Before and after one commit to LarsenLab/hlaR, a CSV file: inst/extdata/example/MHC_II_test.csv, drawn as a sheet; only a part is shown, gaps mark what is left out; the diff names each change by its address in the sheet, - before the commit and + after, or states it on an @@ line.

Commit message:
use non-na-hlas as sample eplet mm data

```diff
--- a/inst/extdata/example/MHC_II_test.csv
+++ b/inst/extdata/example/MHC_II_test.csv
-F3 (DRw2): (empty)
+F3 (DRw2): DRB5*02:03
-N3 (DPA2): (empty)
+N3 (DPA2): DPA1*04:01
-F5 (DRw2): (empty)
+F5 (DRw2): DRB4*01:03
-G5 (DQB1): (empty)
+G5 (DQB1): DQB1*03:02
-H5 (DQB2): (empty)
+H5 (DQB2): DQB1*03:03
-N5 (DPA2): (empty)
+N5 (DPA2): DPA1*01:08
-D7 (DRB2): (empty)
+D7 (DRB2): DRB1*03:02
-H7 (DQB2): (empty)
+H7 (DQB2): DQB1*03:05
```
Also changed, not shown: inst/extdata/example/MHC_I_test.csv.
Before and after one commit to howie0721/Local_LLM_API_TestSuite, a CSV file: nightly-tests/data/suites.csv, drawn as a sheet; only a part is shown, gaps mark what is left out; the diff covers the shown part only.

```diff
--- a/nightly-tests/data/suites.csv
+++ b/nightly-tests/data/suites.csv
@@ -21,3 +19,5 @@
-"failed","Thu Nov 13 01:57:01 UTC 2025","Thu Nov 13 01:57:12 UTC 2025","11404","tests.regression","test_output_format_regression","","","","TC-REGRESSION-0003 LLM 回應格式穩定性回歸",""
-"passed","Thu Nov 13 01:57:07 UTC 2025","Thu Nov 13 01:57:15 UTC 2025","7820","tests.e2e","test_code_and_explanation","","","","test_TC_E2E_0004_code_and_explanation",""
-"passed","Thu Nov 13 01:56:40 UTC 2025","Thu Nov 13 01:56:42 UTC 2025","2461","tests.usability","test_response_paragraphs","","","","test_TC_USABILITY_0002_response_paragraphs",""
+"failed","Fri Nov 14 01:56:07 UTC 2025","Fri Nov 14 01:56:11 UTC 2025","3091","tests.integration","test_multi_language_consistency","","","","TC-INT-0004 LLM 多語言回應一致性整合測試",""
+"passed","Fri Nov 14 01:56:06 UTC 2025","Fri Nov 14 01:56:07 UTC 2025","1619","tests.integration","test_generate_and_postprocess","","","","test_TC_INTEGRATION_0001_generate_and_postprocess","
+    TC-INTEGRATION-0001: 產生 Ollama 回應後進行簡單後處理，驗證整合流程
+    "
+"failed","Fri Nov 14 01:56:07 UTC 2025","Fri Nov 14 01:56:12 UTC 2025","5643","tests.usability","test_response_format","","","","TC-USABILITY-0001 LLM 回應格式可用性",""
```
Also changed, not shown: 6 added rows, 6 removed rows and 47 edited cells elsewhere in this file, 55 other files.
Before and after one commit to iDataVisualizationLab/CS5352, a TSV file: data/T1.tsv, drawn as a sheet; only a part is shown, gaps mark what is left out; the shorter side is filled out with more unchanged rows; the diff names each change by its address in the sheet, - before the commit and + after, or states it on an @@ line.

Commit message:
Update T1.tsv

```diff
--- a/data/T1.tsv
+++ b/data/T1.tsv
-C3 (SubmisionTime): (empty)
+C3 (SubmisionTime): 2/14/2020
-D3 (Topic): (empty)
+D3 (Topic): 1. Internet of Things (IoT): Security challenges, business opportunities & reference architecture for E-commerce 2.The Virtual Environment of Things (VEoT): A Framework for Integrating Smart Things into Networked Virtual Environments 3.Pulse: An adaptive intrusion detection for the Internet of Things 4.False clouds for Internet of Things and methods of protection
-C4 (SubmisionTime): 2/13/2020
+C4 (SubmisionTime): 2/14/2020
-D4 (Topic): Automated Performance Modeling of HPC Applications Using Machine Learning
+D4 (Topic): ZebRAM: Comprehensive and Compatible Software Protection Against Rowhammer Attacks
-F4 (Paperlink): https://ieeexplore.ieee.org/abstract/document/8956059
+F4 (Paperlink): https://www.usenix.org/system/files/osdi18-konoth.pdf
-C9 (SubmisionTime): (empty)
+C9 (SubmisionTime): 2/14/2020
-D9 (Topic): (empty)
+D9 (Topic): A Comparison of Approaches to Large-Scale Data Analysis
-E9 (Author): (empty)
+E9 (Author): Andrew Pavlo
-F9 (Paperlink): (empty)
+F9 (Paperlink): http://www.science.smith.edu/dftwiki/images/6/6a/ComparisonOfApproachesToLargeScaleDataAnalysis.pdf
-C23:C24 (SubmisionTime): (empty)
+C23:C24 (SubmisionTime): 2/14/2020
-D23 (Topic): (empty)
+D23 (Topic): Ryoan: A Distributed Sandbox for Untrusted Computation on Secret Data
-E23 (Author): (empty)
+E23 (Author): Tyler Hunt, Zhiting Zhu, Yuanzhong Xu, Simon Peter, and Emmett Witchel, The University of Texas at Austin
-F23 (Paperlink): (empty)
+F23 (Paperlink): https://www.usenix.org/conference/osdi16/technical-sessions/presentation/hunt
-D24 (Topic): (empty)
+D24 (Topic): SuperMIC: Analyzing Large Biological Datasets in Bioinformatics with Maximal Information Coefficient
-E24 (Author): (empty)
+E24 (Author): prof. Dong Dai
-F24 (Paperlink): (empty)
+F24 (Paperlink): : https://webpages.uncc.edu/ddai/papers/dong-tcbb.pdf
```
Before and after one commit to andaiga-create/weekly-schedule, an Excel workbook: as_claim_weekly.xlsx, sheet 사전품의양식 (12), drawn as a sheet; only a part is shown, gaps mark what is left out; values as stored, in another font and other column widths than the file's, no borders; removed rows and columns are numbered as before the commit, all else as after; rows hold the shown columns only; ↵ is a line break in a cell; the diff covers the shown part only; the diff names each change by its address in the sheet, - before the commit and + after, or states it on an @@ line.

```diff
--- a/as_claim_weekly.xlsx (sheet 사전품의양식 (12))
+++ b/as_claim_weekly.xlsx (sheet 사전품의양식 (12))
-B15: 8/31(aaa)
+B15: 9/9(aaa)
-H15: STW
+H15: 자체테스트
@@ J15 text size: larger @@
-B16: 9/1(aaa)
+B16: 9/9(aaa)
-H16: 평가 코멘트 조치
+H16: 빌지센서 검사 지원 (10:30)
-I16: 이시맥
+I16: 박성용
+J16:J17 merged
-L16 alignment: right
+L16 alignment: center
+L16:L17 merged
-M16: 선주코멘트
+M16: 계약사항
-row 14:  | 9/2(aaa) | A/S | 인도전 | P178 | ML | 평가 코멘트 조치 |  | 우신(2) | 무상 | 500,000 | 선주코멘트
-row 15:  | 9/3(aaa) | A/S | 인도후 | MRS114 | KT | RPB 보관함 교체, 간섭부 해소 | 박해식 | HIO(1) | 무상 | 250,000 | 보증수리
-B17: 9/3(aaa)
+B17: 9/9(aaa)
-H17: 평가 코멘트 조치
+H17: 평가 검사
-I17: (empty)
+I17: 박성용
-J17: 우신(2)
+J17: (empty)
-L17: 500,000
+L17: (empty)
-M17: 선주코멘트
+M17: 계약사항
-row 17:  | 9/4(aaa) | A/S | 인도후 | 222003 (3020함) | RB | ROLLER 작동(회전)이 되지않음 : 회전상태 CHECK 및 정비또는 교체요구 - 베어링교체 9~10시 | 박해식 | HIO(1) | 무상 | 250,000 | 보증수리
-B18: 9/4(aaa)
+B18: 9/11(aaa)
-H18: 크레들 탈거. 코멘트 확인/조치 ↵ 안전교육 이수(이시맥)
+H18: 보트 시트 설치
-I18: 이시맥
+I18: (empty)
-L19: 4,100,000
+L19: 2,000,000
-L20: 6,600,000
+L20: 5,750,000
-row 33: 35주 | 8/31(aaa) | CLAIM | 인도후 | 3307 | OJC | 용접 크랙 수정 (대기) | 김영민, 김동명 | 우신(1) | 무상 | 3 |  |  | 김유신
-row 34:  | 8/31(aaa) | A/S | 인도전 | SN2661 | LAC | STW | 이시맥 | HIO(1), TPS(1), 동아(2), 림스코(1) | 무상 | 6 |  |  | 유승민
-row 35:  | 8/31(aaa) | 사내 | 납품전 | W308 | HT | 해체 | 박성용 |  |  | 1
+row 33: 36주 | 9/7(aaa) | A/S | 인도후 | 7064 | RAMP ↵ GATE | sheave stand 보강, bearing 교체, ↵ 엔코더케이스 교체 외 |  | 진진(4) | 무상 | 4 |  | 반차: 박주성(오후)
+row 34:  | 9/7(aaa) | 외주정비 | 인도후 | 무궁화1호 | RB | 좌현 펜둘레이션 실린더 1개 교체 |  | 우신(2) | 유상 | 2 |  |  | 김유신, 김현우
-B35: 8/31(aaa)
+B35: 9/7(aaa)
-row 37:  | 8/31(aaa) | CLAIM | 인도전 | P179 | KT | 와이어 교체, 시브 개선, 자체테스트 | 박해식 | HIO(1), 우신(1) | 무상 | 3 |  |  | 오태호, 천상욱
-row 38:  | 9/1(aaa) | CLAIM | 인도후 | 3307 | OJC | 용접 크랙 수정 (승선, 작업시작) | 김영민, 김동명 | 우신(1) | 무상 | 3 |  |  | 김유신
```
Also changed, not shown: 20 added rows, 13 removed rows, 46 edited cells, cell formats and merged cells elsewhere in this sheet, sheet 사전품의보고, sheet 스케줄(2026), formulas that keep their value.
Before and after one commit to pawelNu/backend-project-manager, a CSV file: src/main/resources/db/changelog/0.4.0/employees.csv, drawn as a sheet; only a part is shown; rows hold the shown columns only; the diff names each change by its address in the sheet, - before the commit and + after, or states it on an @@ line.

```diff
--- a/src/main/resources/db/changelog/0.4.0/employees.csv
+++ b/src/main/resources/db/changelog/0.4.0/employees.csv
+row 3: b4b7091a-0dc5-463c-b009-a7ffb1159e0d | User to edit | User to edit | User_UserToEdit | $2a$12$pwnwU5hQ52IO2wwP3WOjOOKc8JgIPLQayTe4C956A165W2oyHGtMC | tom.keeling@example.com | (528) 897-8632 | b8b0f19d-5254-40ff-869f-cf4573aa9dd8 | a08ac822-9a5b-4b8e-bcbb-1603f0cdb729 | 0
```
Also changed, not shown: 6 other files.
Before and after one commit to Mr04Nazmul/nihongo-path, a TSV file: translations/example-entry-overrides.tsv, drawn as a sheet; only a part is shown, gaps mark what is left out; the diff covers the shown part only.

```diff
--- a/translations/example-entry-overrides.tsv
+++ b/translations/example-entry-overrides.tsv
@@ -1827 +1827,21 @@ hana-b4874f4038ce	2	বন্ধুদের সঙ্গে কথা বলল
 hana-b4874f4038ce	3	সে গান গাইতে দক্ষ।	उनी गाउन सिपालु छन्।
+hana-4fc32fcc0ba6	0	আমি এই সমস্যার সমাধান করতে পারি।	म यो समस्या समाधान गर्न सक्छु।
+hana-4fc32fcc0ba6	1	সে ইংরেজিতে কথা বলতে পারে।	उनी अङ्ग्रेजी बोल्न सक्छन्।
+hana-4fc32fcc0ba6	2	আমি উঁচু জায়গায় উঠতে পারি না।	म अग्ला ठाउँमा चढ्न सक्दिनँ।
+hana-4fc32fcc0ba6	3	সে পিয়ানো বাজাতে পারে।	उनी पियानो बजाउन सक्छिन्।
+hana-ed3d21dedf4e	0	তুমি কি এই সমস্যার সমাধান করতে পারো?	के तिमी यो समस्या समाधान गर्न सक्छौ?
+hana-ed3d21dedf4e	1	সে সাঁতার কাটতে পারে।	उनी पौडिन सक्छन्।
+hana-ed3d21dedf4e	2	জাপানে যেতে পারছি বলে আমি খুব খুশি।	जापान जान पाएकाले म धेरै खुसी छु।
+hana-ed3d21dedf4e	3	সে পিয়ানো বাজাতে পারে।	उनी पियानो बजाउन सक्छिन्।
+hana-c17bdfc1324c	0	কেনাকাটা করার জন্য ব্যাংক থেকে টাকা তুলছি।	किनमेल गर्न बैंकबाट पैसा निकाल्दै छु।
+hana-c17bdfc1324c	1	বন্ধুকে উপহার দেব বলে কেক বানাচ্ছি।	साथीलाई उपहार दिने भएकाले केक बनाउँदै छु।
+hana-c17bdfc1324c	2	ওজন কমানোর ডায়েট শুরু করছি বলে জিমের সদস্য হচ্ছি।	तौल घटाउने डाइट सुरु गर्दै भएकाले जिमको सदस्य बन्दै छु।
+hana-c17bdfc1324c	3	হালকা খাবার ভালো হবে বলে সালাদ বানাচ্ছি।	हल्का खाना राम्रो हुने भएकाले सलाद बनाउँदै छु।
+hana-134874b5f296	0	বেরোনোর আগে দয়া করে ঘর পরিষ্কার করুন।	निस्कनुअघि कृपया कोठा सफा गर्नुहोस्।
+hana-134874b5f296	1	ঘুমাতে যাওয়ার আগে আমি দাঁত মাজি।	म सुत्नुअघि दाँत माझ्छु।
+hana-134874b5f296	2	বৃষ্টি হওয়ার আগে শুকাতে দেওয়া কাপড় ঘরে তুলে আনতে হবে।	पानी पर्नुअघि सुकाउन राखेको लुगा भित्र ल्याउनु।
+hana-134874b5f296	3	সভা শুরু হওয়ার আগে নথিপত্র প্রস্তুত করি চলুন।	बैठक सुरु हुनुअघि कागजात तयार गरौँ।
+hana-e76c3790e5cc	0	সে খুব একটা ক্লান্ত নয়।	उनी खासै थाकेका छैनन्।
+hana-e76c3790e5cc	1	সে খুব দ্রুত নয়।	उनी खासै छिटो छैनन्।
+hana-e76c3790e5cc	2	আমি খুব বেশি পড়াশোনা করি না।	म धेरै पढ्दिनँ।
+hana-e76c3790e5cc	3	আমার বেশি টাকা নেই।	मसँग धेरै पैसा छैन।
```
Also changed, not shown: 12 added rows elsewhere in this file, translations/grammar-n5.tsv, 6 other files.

**EXERCISE BRIEF**
Write out every line from the data above that includes "Paperlink".

**EXERCISE ANSWER**
-F4 (Paperlink): https://ieeexplore.ieee.org/abstract/document/8956059
+F4 (Paperlink): https://www.usenix.org/system/files/osdi18-konoth.pdf
-F9 (Paperlink): (empty)
+F9 (Paperlink): http://www.science.smith.edu/dftwiki/images/6/6a/ComparisonOfApproachesToLargeScaleDataAnalysis.pdf
-F23 (Paperlink): (empty)
+F23 (Paperlink): https://www.usenix.org/conference/osdi16/technical-sessions/presentation/hunt
-F24 (Paperlink): (empty)
+F24 (Paperlink): : https://webpages.uncc.edu/ddai/papers/dong-tcbb.pdf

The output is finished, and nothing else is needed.